Prompt:
Reproduce every record exactly as it appears, but not the pictures.

Raw data:
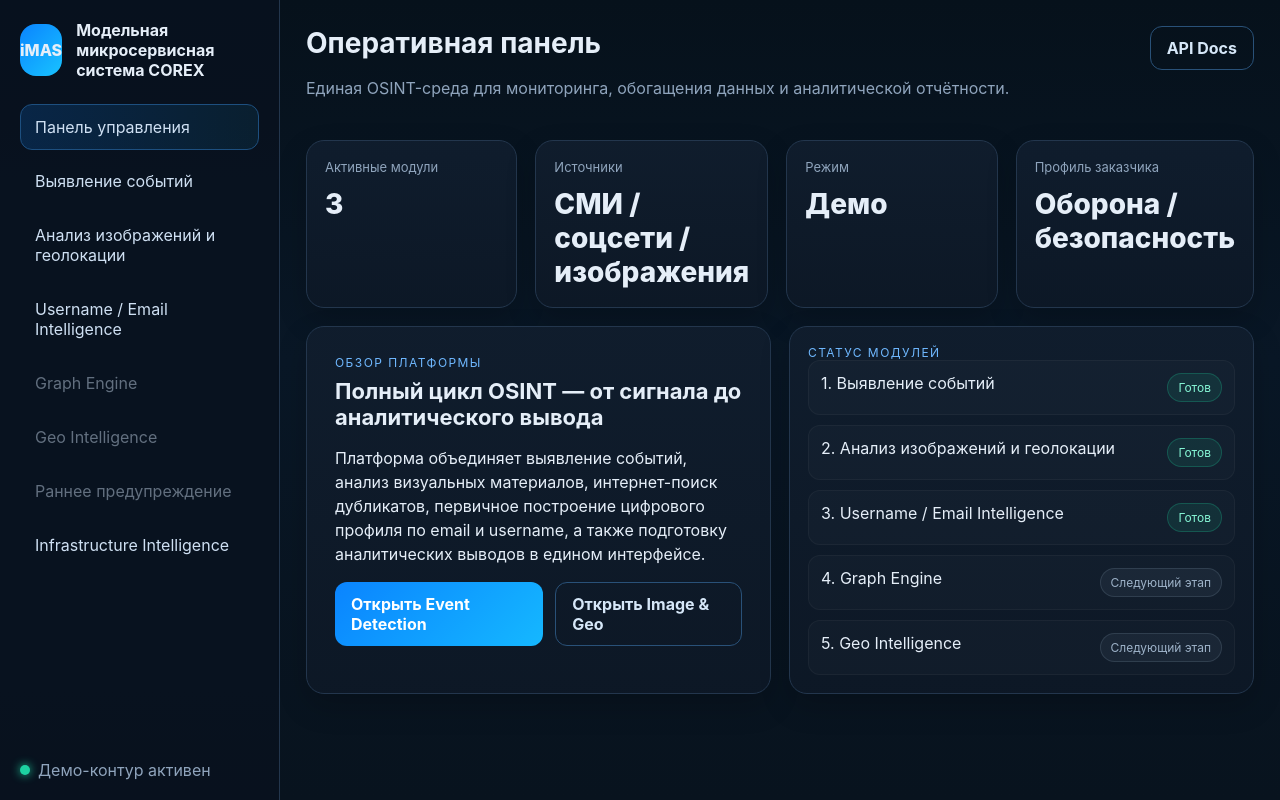
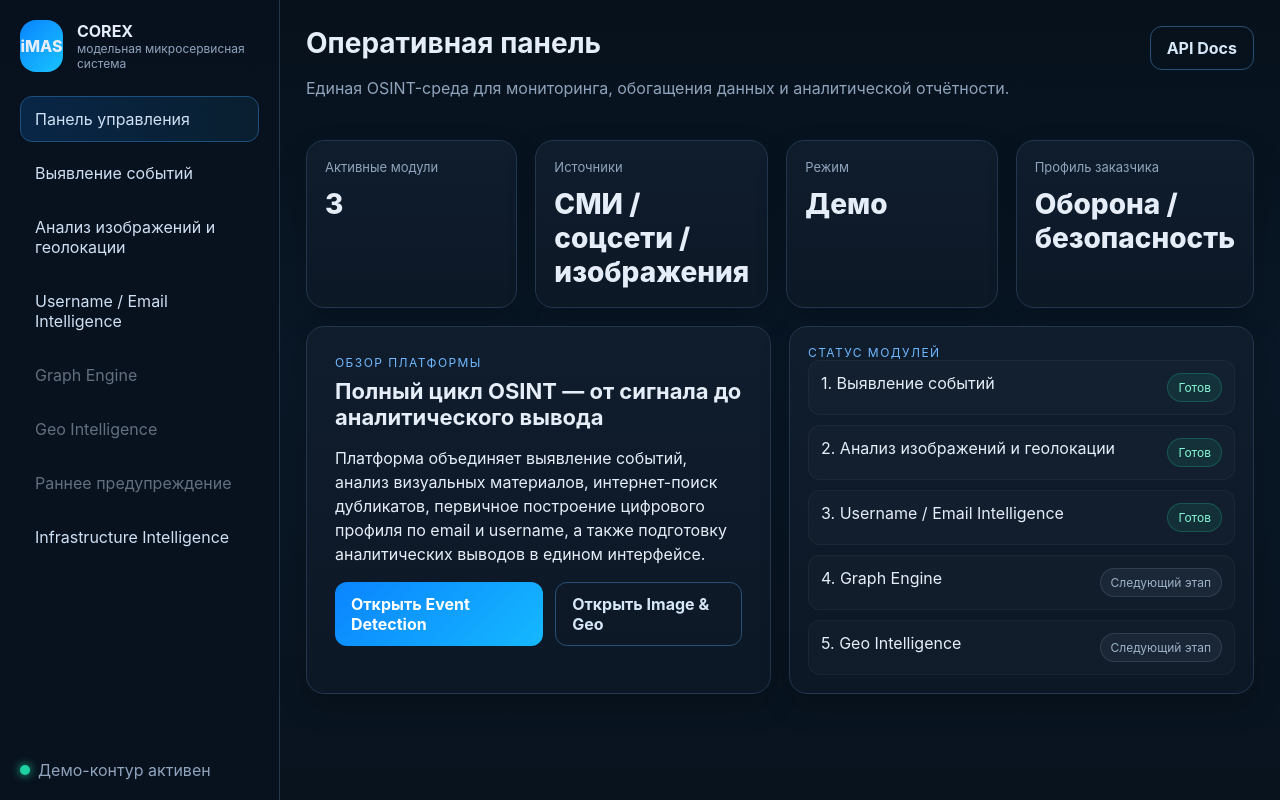
Before and after one commit to hello-ansar/osint-mini-complex, a FastAPI app: page / in a window 1280 px wide. Run offline with FastAPI, Linux system fonts and the light colour scheme.

Commit message:
fix: модельная микро система

```diff
--- a/app/templates/base.html
+++ b/app/templates/base.html
@@ -16,8 +16,8 @@
     <div class="brand">
       <div class="brand-mark">iMAS</div>
       <div>
-        <div class="brand-title">Модельная микросервисная система COREX</div>
-        <div class="brand-subtitle"></div>
+        <div class="brand-title">COREX</div>
+        <div class="brand-subtitle">модельная микросервисная система</div>
       </div>
     </div>
     <nav class="nav">
```
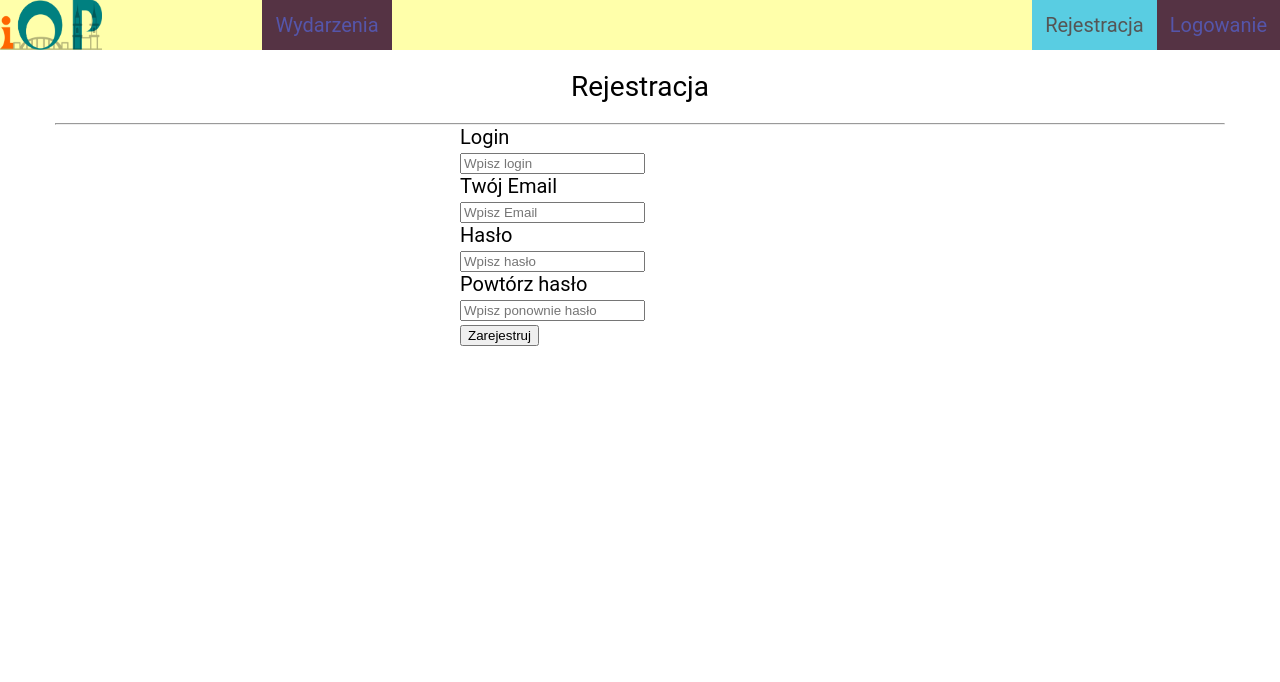
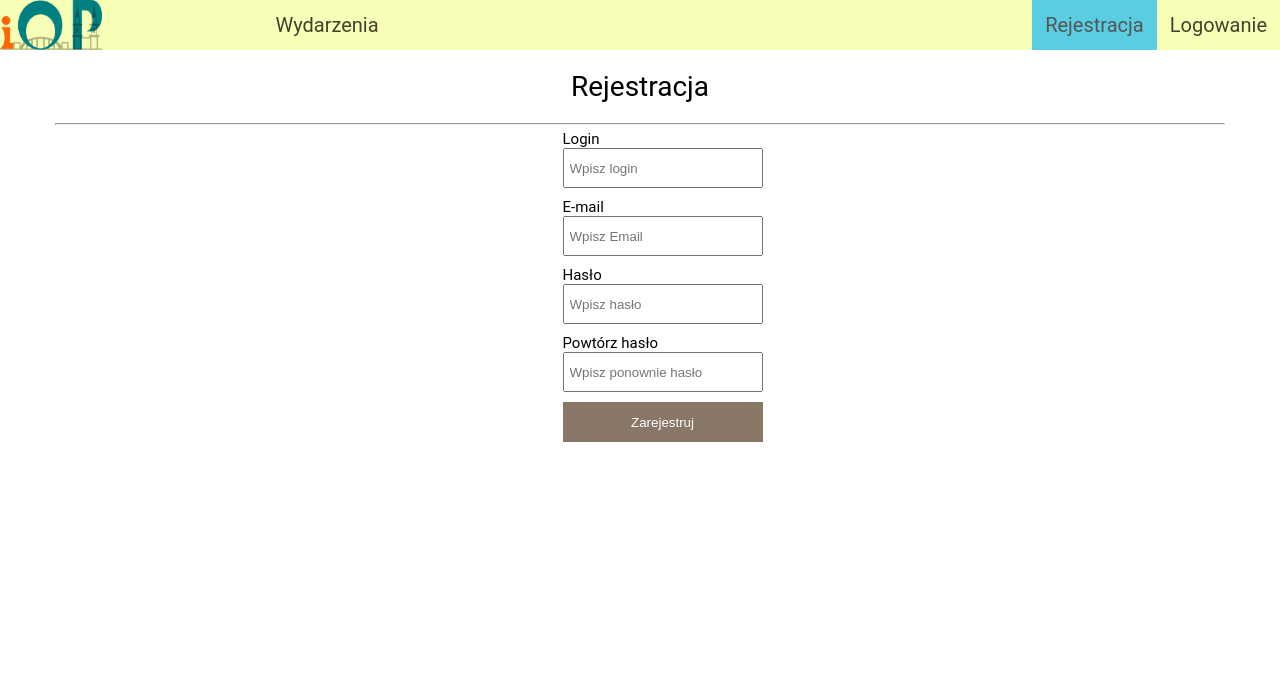
Before and after one commit to tojatos/PiastCode, a CodeIgniter app: page /PiastCode/Register in a window 1280 px wide. Shown: the top 682 px of the page. Run offline with CodeIgniter, Linux system fonts and the light colour scheme.

Commit message:
rejestracja v1

```diff
--- a/application/views/Register/index.php
+++ b/application/views/Register/index.php
@@ -7,51 +7,31 @@
 	               		<hr />
 	               	</div>
 	            </div>
-				<div class="main-login main-center col-lg-4 col-lg-offset-4 col-md-4 col-md-offset-4
-							col-sm-6 col-sm-offset-3 col-sx-8 col-sx-offset-4">
+				<div class="col-lg-4 col-lg-offset-5 col-md-4 col-md-offset-5
+							col-sm-6 col-sm-offset-4 col-xs-6 col-xs-offset-4">
           <form class="register_form" method="post">
 						<div class="form-group">
-              			<label for="login" class="cols-sm-2 control-label">Login</label>
-							<div class="cols-sm-10">
-								<div class="input-group">
-									<span class="input-group-addon"><i class="fa fa-user fa" aria-hidden="true"></i></span>
+              			<p>Login</p>
 									<input type="text" class="form-control" name="login" id="login"  placeholder="Wpisz login"/>
-								</div>
-							</div>
 						</div>
 
 						<div class="form-group">
-							<label for="email" class="cols-sm-2 control-label">Twój Email</label>
-							<div class="cols-sm-10">
-								<div class="input-group">
-									<span class="input-group-addon"><i class="fa fa-envelope fa" aria-hidden="true"></i></span>
-									<input type="email" class="form-control" name="email" id="email"  placeholder="Wpisz Email"/>
-								</div>
-							</div>
+							<p>E-mail</p>
+							<input type="email" class="form-control" name="email" id="email"  placeholder="Wpisz Email"/>
 						</div>
 
 
 						<div class="form-group">
-							<label for="password" class="cols-sm-2 control-label">Hasło</label>
-							<div class="cols-sm-10">
-								<div class="input-group">
-									<span class="input-group-addon"><i class="fa fa-lock fa-lg" aria-hidden="true"></i></span>
-									<input type="password" class="form-control" name="password" id="password"  placeholder="Wpisz hasło"/>
-								</div>
-							</div>
+							<p>Hasło</p>
+							<input type="password" class="form-control" name="password" id="password"  placeholder="Wpisz hasło"/>
 						</div>
 
 						<div class="form-group">
-							<label for="password_repeat" class="cols-sm-2 control-label">Powtórz hasło</label>
-							<div class="cols-sm-10">
-								<div class="input-group">
-									<span class="input-group-addon"><i class="fa fa-lock fa-lg" aria-hidden="true"></i></span>
-									<input type="password" class="form-control" name="password_repeat" id="password_repeat"  placeholder="Wpisz ponownie hasło"/>
-								</div>
-							</div>
+								<p>Powtórz hasło</p>
+								<input type="password" class="form-control" name="password_repeat" id="password_repeat"  placeholder="Wpisz ponownie hasło"/>
 						</div>
 						<div class="form-group ">
-							<div><input class="btn btn-primary btn-lg btn-block login-button" type="submit" value="Zarejestruj"></div>
+							<input class="button-primary" type="submit" value="Zarejestruj">
 						</div>
 					</form>
 				</div>
--- a/public/css/main.scss
+++ b/public/css/main.scss
@@ -23,7 +23,8 @@ html {
         }
 
         nav.mainnav {
-            background-color: #ffa;
+            background-color: rgba(245, 255, 162, 0.78);
+            color: rgba(0, 0, 0, 0.74);
             display: flex;
             max-height: 50px;
 
@@ -47,9 +48,12 @@ html {
             }
             li {
                 a {
+                    color: rgba(0, 0, 0, 0.74);
                     padding: 13px;
                     display: block;
-                    background-color: #534;
+                    &:hover{
+                        background-color: rgba(232, 234, 135, 0.45);
+                    }
                 }
 
                 > .active {
@@ -198,7 +202,7 @@ html {
             text-align: center;
         }
 
-        .login_form{
+        .login_form, .register_form{
             div{
                 padding: 5px;
             }
```
Also changed, not shown: public/css/main.css.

Answer box:
Before and after one commit to hello-ansar/osint-mini-complex, a FastAPI app: page / in a window 1280 px wide. Run offline with FastAPI, Linux system fonts and the light colour scheme.

Commit message:
fix: модельная микро система

```diff
--- a/app/templates/base.html
+++ b/app/templates/base.html
@@ -16,8 +16,8 @@
     <div class="brand">
       <div class="brand-mark">iMAS</div>
       <div>
-        <div class="brand-title">Модельная микросервисная система COREX</div>
-        <div class="brand-subtitle"></div>
+        <div class="brand-title">COREX</div>
+        <div class="brand-subtitle">модельная микросервисная система</div>
       </div>
     </div>
     <nav class="nav">
```
Before and after one commit to tojatos/PiastCode, a CodeIgniter app: page /PiastCode/Register in a window 1280 px wide. Shown: the top 682 px of the page. Run offline with CodeIgniter, Linux system fonts and the light colour scheme.

Commit message:
rejestracja v1

```diff
--- a/application/views/Register/index.php
+++ b/application/views/Register/index.php
@@ -7,51 +7,31 @@
 	               		<hr />
 	               	</div>
 	            </div>
-				<div class="main-login main-center col-lg-4 col-lg-offset-4 col-md-4 col-md-offset-4
-							col-sm-6 col-sm-offset-3 col-sx-8 col-sx-offset-4">
+				<div class="col-lg-4 col-lg-offset-5 col-md-4 col-md-offset-5
+							col-sm-6 col-sm-offset-4 col-xs-6 col-xs-offset-4">
           <form class="register_form" method="post">
 						<div class="form-group">
-              			<label for="login" class="cols-sm-2 control-label">Login</label>
-							<div class="cols-sm-10">
-								<div class="input-group">
-									<span class="input-group-addon"><i class="fa fa-user fa" aria-hidden="true"></i></span>
+              			<p>Login</p>
 									<input type="text" class="form-control" name="login" id="login"  placeholder="Wpisz login"/>
-								</div>
-							</div>
 						</div>
 
 						<div class="form-group">
-							<label for="email" class="cols-sm-2 control-label">Twój Email</label>
-							<div class="cols-sm-10">
-								<div class="input-group">
-									<span class="input-group-addon"><i class="fa fa-envelope fa" aria-hidden="true"></i></span>
-									<input type="email" class="form-control" name="email" id="email"  placeholder="Wpisz Email"/>
-								</div>
-							</div>
+							<p>E-mail</p>
+							<input type="email" class="form-control" name="email" id="email"  placeholder="Wpisz Email"/>
 						</div>
 
 
 						<div class="form-group">
-							<label for="password" class="cols-sm-2 control-label">Hasło</label>
-							<div class="cols-sm-10">
-								<div class="input-group">
-									<span class="input-group-addon"><i class="fa fa-lock fa-lg" aria-hidden="true"></i></span>
-									<input type="password" class="form-control" name="password" id="password"  placeholder="Wpisz hasło"/>
-								</div>
-							</div>
+							<p>Hasło</p>
+							<input type="password" class="form-control" name="password" id="password"  placeholder="Wpisz hasło"/>
 						</div>
 
 						<div class="form-group">
-							<label for="password_repeat" class="cols-sm-2 control-label">Powtórz hasło</label>
-							<div class="cols-sm-10">
-								<div class="input-group">
-									<span class="input-group-addon"><i class="fa fa-lock fa-lg" aria-hidden="true"></i></span>
-									<input type="password" class="form-control" name="password_repeat" id="password_repeat"  placeholder="Wpisz ponownie hasło"/>
-								</div>
-							</div>
+								<p>Powtórz hasło</p>
+								<input type="password" class="form-control" name="password_repeat" id="password_repeat"  placeholder="Wpisz ponownie hasło"/>
 						</div>
 						<div class="form-group ">
-							<div><input class="btn btn-primary btn-lg btn-block login-button" type="submit" value="Zarejestruj"></div>
+							<input class="button-primary" type="submit" value="Zarejestruj">
 						</div>
 					</form>
 				</div>
--- a/public/css/main.scss
+++ b/public/css/main.scss
@@ -23,7 +23,8 @@ html {
         }
 
         nav.mainnav {
-            background-color: #ffa;
+            background-color: rgba(245, 255, 162, 0.78);
+            color: rgba(0, 0, 0, 0.74);
             display: flex;
             max-height: 50px;
 
@@ -47,9 +48,12 @@ html {
             }
             li {
                 a {
+                    color: rgba(0, 0, 0, 0.74);
                     padding: 13px;
                     display: block;
-                    background-color: #534;
+                    &:hover{
+                        background-color: rgba(232, 234, 135, 0.45);
+                    }
                 }
 
                 > .active {
@@ -198,7 +202,7 @@ html {
             text-align: center;
         }
 
-        .login_form{
+        .login_form, .register_form{
             div{
                 padding: 5px;
             }
```
Also changed, not shown: public/css/main.css.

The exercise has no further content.